The inflorescence is a simple spherical umbrella, consisting of sterile flowers, airy bulb bulbs propagating and a dense bedspread (wrapper). Flowers on long pedicels, with a simple (that is, without differentiation into a calyx and corolla), corolla perianth, consisting of six petals. Perianth petals are white or pale lilac, with one vein, smooth, have a length of about 3 mm. There are six stamens.
The fruit is a box. Garlic almost does not give seeds.
The number of chromosomes: 2n = 16, 48.
Bulbs contain 35-42% dry matter, including 6.0-7.9% protein, 7.0-28 mg% vitamin C (up to 80 mg% in leaves), 0.5% sugars, 20- 27% of polysaccharides.
The taste and smell of garlic are due to the presence of essential oil (0.23-0.74%), which contains allicin and other organic compounds of the sulfide group (phytoncides).
Allicin is an essential oil of garlic, an organic substance that is the strongest antioxidant, that is, it relieves cells of free radicals. In an experiment with artificial allicin, scientists found that the decay product of the latter reacts with free radicals (the so-called sulfenic acids).
Their reaction occurs very quickly and is limited only by the time of the meeting of two molecules (radical and acid). Previously, no one has ever observed anything like this under artificial or natural conditions, scientists say.
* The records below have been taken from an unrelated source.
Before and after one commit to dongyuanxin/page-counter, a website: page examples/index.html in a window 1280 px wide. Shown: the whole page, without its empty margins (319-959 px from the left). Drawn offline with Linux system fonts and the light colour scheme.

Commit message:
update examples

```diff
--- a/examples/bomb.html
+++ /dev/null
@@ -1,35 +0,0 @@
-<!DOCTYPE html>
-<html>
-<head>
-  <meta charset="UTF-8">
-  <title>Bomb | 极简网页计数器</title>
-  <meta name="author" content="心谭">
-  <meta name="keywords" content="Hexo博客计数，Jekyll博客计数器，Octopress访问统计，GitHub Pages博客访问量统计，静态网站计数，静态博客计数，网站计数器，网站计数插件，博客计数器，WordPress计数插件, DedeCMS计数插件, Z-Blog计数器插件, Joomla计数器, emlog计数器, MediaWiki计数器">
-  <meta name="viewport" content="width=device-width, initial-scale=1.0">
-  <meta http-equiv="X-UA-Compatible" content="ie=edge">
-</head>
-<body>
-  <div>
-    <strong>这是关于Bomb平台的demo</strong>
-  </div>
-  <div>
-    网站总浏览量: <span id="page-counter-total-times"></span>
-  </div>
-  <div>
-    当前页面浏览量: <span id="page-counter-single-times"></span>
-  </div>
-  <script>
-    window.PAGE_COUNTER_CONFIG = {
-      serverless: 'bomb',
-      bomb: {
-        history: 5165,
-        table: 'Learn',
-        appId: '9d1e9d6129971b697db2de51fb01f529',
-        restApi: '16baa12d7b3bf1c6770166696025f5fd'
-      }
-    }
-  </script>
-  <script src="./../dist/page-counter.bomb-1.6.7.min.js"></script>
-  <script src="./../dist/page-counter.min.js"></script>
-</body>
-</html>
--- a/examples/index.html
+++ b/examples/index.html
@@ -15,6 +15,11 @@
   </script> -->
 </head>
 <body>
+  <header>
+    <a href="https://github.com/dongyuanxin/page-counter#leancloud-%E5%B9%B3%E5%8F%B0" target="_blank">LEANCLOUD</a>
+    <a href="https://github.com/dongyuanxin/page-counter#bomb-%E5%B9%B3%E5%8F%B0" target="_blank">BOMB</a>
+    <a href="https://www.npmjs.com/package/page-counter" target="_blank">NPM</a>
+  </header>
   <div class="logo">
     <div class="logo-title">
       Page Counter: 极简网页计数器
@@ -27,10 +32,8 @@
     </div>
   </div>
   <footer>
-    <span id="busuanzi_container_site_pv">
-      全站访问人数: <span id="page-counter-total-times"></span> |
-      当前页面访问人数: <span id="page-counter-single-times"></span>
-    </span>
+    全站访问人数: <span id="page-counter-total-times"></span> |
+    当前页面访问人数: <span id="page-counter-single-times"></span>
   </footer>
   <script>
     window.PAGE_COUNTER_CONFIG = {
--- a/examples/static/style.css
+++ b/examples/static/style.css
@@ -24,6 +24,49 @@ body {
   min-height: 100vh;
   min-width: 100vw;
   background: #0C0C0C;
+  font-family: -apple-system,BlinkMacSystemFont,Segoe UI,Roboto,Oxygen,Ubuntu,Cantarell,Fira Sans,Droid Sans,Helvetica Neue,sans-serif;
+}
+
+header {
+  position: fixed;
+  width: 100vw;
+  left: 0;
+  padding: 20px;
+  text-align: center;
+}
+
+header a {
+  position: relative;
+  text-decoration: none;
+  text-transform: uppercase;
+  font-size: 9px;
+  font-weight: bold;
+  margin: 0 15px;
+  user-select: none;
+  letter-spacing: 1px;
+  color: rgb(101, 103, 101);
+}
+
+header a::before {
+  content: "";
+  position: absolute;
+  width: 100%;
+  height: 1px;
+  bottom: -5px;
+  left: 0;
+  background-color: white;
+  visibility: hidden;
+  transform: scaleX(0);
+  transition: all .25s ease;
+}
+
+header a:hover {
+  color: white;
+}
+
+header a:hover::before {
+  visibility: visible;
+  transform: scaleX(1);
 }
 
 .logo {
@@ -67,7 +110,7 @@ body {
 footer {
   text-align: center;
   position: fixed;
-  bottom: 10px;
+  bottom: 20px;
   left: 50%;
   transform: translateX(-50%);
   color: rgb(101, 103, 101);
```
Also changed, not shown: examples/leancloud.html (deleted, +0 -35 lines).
Allicin is a complex mixture of volatile nitrogen-free aromatic compounds, consisting mainly of polysulfides with a burning odor. In addition to the sterilizing (antimicrobial) action, allicin has an irritating, sokogonny and expectorant effect.
Garlic juice contains biologically active substances that have antimalarial, fungicidal (antifungal), antiprotozoal, antiviral and anti-inflammatory effects. Garlic also contains volatile, killing or inhibiting the growth of bacteria.
In the myths of ancient Egypt, a mixture of salt with garlic is referred to as an antipyretic.
In medicine, drugs from garlic bulbs are used – tincture of garlic and alcohol extract (allylsate), which enhance the motor and secretory functions of the gastrointestinal tract, which contributes to the development of normal intestinal flora and increase the body’s resistance to colds, infectious diseases and serves as a means of increasing the body’s immunity. The latter is also due to the fact that the components of garlic increase the activity of phagocytes, T-lymphocytes, macrophages and killer cells. Garlic is also prescribed orally to suppress the processes of decay and fermentation in the intestine (with atony of the intestine and colitis). Therefore, as an additive to food, garlic can prevent poisoning by poor-quality foods.
Heals and disinfects wounds. Immunostimulating and anti-cancer effects of garlic preparations are supposed.
Garlic contains a large amount of allicin. Sulfenic acids, which are the decay product of allicin, react with free radicals. This explains the antioxidant properties of garlic, in which there are no flavonoids, as in green tea or grapes.